_TASK ITEM_
Every line of the records that holds the word "span" should be copied.

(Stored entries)
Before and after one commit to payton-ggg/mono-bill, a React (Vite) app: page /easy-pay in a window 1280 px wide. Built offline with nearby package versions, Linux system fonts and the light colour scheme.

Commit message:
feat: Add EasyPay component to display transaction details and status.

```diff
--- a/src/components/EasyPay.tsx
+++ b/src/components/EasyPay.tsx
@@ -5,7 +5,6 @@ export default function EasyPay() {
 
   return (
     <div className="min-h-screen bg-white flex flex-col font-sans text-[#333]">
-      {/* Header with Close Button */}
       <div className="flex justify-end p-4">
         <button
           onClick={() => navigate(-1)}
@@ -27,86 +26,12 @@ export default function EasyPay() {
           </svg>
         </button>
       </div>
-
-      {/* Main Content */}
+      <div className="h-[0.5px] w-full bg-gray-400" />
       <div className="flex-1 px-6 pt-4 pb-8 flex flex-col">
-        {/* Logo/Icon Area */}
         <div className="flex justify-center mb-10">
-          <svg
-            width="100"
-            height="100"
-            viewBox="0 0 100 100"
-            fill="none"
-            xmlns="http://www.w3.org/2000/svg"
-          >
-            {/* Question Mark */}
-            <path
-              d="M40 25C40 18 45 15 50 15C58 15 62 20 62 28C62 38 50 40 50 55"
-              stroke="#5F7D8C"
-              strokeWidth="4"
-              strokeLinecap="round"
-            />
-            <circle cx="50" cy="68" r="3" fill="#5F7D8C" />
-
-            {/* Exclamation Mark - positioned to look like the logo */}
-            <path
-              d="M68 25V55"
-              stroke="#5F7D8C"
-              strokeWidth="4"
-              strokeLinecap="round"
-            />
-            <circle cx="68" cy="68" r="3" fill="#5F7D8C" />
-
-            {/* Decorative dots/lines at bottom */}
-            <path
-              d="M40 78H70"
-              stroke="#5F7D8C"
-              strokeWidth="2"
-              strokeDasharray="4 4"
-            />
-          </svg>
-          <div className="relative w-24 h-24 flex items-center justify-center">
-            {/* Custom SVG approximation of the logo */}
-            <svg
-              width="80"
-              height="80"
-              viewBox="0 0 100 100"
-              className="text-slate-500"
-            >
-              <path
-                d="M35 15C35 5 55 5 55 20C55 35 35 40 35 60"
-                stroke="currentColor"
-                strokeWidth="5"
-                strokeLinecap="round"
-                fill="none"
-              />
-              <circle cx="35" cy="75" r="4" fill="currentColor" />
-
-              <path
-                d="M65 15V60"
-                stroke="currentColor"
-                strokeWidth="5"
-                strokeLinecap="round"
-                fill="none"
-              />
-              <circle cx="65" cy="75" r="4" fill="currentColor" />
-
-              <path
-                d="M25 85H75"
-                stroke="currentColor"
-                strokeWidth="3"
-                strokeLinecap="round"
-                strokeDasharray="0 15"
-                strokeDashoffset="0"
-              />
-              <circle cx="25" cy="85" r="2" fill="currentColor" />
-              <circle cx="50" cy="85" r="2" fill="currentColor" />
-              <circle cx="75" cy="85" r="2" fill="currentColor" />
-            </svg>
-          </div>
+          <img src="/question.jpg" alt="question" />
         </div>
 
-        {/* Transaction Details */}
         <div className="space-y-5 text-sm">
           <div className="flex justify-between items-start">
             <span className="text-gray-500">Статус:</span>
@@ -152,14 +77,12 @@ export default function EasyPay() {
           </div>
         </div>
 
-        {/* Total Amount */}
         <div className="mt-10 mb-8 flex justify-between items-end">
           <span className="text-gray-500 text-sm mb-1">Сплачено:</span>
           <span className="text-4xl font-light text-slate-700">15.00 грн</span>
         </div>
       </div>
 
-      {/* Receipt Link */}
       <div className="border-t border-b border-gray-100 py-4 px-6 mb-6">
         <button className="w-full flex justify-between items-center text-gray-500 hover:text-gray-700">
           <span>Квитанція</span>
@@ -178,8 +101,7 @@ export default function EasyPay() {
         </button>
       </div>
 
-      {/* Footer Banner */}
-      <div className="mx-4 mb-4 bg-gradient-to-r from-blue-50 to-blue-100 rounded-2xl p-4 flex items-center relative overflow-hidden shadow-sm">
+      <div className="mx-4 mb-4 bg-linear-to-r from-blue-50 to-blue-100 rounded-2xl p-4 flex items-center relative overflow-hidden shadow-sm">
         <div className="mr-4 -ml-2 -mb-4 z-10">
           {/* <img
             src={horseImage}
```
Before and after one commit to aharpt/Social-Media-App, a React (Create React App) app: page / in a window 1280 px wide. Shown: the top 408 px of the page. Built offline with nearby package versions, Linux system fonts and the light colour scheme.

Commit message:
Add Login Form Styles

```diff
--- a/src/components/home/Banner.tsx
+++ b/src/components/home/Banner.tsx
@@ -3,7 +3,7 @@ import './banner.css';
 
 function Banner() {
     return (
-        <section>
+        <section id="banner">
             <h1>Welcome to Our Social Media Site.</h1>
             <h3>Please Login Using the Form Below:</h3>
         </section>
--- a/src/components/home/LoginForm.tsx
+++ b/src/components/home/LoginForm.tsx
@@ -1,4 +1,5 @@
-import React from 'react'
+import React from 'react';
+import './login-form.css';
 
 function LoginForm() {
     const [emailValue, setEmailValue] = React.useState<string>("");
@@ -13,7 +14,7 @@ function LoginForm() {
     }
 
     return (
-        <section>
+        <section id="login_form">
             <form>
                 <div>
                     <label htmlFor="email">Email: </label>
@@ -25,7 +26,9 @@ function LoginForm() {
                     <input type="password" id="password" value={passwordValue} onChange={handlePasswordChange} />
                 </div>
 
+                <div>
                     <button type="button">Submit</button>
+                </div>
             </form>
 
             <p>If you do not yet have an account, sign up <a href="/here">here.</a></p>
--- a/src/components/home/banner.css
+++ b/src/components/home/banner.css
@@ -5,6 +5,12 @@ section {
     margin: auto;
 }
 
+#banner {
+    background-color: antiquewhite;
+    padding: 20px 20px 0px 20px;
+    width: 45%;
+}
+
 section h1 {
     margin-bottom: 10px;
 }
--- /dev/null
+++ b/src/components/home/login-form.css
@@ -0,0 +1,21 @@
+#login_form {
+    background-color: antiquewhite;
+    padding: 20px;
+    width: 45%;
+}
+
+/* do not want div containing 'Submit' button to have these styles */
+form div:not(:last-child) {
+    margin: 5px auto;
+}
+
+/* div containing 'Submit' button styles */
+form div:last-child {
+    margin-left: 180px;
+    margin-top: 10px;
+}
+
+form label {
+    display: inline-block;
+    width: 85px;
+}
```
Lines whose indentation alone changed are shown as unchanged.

_EXERCISE ANSWER_
             <span className="text-gray-500">Статус:</span>
           <span className="text-gray-500 text-sm mb-1">Сплачено:</span>
           <span className="text-4xl font-light text-slate-700">15.00 грн</span>
           <span>Квитанція</span>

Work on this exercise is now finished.